Richard Garside
Saturday, 27 February 2010

Interesting letter in The Guardian last week from Home Office minister David Hanson. More bobbies on the beat do cut crime. Apparently. Here is what the minister wrote:

'Overall crime, measured by the British Crime Survey, is down by 36%, violence by 41% and burglary by 54%. The latest statistics showed that for crimes recorded by the police there is an 8% reduction for burglary, 9% for robbery and 4% for violence against the person. And these falls have taken place during a recession.'

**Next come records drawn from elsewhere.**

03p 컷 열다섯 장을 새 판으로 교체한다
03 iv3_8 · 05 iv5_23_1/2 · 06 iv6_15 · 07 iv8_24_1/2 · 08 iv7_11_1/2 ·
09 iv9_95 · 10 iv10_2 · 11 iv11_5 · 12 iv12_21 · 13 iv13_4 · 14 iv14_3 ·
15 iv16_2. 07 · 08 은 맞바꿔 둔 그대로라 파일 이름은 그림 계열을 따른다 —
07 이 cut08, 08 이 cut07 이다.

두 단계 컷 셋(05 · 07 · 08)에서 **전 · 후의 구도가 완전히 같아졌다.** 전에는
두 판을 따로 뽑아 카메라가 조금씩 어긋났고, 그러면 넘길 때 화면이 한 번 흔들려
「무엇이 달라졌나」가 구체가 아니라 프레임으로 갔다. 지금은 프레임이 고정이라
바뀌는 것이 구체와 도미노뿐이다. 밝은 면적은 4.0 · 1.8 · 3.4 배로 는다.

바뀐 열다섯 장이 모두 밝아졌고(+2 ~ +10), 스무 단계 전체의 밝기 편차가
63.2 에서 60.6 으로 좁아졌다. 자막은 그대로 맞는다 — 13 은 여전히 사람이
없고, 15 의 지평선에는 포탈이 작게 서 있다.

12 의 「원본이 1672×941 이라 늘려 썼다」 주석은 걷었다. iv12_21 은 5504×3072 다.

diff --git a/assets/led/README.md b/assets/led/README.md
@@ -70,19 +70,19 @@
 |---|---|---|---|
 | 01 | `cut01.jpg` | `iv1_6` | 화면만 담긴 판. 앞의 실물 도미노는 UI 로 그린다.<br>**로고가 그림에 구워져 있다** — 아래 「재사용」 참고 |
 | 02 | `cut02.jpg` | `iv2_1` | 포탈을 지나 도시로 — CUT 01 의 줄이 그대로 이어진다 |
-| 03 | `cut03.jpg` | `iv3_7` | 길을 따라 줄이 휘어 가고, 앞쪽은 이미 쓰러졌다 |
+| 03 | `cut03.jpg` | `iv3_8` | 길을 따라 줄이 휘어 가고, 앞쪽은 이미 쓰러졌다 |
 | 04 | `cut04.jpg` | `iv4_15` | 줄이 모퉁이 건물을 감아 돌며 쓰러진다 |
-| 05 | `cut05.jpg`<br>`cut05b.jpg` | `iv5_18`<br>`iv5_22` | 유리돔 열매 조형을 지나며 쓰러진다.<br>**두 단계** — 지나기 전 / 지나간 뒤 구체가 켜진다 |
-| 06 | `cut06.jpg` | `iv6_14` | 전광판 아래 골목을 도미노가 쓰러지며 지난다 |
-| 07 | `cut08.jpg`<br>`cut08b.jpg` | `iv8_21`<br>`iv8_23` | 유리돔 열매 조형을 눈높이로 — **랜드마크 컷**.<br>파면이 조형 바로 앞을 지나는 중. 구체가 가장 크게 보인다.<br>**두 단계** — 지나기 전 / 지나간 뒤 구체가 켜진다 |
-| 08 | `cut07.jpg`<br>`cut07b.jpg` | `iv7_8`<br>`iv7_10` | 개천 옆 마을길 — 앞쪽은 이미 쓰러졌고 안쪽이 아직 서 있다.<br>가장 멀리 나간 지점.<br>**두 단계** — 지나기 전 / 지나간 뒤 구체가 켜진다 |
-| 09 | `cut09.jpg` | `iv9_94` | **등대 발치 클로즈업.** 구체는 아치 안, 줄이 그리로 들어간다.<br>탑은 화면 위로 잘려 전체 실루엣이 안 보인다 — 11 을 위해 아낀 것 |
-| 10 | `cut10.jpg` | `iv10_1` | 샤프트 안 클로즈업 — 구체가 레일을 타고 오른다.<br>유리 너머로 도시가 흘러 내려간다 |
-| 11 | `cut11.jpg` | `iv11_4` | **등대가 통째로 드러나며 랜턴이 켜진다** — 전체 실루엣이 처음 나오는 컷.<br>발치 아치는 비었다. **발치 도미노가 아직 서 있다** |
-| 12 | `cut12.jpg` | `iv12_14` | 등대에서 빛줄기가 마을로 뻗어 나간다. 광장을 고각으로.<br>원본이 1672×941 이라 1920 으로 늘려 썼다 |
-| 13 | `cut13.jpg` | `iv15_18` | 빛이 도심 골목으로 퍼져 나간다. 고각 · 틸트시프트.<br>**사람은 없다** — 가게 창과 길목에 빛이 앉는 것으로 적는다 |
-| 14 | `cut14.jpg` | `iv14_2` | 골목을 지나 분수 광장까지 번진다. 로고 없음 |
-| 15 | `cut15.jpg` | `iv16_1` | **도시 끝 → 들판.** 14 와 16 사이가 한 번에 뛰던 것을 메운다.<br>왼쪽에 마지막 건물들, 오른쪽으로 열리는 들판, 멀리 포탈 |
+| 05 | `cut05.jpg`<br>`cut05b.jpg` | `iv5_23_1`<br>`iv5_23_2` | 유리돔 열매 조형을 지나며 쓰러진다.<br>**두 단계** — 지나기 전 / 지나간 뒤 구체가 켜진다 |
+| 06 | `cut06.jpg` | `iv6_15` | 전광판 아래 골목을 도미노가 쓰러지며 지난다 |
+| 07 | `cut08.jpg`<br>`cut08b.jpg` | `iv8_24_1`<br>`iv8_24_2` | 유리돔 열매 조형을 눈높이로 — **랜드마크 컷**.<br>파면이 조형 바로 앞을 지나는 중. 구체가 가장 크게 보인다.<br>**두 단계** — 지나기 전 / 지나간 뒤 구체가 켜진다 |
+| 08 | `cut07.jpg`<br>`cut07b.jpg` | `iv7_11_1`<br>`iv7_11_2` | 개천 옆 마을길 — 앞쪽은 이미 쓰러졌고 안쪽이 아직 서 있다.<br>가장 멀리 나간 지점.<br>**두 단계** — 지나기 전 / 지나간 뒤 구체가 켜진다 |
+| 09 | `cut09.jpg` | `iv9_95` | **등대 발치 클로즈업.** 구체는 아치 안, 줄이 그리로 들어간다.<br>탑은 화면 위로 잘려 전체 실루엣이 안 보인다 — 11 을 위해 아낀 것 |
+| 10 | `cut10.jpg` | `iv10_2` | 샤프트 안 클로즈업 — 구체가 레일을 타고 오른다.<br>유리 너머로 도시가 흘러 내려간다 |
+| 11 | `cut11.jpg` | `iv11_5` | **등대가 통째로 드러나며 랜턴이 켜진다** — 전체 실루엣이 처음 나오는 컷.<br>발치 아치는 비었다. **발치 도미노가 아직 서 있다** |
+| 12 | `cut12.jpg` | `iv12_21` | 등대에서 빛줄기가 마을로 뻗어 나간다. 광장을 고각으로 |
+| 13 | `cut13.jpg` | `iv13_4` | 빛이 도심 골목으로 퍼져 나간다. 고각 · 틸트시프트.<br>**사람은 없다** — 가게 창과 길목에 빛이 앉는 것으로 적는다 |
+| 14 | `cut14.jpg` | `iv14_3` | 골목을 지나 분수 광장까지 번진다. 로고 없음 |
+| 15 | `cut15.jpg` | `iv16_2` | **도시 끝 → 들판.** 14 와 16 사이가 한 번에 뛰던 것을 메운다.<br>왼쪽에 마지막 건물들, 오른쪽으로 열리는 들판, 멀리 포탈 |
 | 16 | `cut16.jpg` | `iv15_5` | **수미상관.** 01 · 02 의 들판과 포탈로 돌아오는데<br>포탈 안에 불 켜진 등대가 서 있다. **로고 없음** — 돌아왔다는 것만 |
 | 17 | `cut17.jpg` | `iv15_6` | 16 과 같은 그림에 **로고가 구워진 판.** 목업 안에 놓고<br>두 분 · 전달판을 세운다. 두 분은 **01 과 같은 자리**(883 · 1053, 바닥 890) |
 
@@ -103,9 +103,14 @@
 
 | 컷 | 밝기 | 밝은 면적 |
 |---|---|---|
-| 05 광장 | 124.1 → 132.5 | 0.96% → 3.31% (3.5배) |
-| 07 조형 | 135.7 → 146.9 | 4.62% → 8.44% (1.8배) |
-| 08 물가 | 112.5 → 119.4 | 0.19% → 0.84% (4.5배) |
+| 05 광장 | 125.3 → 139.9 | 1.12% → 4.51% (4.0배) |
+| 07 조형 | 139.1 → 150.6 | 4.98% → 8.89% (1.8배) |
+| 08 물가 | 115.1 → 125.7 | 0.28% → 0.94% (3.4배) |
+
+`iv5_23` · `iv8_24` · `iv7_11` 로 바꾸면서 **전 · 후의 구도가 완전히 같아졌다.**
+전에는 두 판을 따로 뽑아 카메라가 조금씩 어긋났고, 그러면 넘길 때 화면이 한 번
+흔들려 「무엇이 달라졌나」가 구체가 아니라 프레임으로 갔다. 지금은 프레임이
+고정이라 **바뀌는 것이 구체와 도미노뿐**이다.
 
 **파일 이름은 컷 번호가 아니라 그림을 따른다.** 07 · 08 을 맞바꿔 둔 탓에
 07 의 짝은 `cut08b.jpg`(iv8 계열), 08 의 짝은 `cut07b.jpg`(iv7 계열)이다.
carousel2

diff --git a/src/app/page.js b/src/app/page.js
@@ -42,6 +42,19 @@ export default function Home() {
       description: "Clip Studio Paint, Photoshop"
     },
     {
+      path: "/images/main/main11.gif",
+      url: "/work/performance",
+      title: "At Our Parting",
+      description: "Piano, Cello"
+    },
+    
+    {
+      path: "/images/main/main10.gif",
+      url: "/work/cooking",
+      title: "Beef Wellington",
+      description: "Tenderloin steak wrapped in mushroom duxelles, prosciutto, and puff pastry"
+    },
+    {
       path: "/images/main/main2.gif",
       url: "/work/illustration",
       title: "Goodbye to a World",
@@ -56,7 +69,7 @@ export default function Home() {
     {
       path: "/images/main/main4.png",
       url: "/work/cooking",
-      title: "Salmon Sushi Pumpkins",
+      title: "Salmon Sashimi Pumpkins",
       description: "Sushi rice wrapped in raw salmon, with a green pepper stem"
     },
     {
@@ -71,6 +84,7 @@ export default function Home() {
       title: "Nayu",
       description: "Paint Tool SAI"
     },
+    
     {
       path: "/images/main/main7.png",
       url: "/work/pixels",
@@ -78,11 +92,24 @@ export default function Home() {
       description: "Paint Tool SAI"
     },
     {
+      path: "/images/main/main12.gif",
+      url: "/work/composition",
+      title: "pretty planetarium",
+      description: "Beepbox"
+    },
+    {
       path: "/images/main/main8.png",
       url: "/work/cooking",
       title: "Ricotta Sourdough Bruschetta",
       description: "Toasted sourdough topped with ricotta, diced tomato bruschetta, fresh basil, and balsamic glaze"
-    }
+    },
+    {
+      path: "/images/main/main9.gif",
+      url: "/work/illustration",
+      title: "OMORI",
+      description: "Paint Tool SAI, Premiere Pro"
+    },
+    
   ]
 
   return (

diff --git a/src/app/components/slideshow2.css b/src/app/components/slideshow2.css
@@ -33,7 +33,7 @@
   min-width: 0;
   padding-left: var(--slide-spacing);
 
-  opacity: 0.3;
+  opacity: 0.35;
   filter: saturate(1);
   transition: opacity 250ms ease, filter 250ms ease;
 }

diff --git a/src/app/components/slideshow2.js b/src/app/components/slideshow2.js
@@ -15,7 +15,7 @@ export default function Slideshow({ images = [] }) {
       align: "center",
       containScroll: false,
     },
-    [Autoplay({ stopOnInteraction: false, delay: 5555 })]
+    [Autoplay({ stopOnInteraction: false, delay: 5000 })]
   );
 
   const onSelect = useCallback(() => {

This has been made possible because of the investment this government has put into policing. We have over 16,000 more police officers than in 1997 and our investment in neighbourhood policing has delivered a further 16,000 police community support officers.

I guess Mr Hanson’s civil servants forgot to slip of copy of the Strategy Unit policy report on crime into Mr Hanson’s bedtime reading pile. The Sunday Times got hold of a leaked copy of it in December 2006. The newspaper quoted an interesting observation from the report: ’80% of (the) recent decrease in crime (is) due to economic factors’.

The published version of the report can be found here. But you will search in vain for the reference to economic factors. It was on page 13 in the original report. When I and other colleagues at the Centre for Crime and Justice Studies wrote an analysis of Labour’s criminal justice reforms a couple of years ago we referenced it. But in the published version that is now available it has been, ahem, ‘redacted’. I wonder why?

Perhaps Mr Hanson’s civil servants should give him a copy of the unredacted version to peruse.